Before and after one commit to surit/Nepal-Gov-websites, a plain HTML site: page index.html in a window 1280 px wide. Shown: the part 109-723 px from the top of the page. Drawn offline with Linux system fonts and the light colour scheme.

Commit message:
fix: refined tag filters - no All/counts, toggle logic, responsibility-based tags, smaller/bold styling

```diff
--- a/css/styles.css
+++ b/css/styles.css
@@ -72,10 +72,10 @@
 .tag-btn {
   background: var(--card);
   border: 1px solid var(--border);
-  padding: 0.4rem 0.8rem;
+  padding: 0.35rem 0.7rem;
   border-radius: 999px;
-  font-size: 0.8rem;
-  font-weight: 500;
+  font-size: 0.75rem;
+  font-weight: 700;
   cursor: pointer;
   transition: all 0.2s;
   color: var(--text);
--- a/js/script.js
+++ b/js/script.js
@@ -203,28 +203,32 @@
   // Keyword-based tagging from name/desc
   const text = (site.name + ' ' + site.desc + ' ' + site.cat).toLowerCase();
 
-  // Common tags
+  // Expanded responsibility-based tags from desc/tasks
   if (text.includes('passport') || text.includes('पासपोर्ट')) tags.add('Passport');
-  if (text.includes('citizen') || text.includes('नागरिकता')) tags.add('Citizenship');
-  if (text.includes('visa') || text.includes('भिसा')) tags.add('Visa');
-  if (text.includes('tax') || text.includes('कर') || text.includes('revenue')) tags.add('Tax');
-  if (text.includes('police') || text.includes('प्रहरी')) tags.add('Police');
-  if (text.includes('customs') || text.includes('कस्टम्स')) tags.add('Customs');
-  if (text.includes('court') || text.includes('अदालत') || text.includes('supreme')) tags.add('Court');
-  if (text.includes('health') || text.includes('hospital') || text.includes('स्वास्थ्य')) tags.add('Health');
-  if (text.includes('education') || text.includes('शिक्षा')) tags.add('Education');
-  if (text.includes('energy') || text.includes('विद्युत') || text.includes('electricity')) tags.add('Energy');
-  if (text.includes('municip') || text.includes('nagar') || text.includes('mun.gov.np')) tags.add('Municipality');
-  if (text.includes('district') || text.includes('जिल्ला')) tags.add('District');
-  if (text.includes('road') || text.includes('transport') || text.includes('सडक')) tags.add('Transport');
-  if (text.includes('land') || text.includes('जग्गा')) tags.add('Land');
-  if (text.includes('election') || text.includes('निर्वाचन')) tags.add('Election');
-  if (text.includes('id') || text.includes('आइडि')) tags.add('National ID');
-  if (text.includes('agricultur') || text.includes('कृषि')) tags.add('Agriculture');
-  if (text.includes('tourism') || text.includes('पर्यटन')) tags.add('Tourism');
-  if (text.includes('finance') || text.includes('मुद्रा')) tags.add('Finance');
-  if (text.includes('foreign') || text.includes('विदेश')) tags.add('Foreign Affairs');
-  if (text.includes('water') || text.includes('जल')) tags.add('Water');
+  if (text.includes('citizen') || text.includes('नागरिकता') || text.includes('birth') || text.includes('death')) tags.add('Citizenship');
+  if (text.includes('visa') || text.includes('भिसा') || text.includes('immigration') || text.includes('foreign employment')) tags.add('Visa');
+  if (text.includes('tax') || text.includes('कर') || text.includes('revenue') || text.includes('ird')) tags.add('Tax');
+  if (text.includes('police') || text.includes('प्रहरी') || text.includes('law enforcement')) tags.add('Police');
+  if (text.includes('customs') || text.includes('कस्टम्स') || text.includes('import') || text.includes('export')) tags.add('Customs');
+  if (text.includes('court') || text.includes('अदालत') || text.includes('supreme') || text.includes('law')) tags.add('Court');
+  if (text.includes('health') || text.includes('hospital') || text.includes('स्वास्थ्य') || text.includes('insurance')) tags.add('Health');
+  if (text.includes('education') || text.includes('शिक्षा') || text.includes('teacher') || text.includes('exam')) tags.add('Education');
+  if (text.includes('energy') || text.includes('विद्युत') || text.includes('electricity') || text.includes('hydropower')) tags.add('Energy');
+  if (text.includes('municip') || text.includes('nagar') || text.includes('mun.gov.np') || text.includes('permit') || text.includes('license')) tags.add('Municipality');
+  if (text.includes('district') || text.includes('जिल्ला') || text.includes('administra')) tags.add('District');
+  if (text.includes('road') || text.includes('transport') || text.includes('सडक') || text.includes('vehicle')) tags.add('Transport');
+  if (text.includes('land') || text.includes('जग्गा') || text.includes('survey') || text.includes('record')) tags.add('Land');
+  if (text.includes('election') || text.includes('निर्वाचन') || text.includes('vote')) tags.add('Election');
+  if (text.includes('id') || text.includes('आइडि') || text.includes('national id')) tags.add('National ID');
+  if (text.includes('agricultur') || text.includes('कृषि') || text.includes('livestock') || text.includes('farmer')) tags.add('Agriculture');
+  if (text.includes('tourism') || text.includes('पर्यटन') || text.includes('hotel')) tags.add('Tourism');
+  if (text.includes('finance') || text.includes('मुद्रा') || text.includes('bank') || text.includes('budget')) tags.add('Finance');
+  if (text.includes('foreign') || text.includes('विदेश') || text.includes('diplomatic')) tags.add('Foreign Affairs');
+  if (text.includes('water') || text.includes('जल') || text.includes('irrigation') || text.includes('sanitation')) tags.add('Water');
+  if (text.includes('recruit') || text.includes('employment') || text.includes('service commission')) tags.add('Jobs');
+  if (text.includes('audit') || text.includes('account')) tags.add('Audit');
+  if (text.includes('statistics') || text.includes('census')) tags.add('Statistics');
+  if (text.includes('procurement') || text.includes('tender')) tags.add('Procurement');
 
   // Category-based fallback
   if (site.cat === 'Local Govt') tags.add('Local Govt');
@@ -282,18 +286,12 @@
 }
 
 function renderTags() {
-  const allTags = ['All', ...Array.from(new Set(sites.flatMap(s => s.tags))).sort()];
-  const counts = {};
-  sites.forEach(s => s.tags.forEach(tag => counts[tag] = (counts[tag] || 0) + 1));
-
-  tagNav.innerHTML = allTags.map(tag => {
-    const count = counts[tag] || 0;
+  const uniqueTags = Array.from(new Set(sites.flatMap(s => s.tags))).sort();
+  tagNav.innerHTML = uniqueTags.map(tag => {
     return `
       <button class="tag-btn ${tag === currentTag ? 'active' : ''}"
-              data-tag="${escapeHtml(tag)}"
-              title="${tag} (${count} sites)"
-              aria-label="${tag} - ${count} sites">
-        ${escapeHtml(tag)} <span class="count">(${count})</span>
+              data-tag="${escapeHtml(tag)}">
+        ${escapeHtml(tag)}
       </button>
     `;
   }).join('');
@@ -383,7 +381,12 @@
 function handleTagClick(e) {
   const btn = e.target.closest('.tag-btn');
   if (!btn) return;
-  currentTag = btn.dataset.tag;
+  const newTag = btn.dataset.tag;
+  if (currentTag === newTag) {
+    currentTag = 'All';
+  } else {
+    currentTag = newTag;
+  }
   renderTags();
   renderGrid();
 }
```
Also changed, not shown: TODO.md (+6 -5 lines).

__________________________________________________

### Directions for this task
If a line above holds the string "foreign", return it as it stands.

### Reply to the task
-  if (text.includes('foreign') || text.includes('विदेश')) tags.add('Foreign Affairs');
+  if (text.includes('visa') || text.includes('भिसा') || text.includes('immigration') || text.includes('foreign employment')) tags.add('Visa');
+  if (text.includes('foreign') || text.includes('विदेश') || text.includes('diplomatic')) tags.add('Foreign Affairs');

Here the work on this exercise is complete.